| TASK DESCRIPTION |
Please return every line from the entries that has the string "Celery" in it.

| SOURCE MATERIAL |
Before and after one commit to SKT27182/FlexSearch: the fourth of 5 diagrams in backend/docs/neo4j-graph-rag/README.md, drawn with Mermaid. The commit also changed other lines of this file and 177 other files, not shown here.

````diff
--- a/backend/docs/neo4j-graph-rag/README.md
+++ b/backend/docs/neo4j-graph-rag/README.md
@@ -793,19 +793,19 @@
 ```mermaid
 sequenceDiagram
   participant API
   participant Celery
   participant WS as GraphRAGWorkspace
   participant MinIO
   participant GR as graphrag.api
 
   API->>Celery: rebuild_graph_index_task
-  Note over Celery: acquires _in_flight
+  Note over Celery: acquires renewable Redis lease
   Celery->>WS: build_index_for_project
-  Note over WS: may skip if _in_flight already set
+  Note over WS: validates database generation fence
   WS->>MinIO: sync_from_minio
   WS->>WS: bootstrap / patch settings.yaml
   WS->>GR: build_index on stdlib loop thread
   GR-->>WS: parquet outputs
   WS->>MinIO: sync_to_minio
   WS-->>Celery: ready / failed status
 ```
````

| EXPECTED OUTPUT |
   participant Celery
   API->>Celery: rebuild_graph_index_task
-  Note over Celery: acquires _in_flight
+  Note over Celery: acquires renewable Redis lease
   Celery->>WS: build_index_for_project
   WS-->>Celery: ready / failed status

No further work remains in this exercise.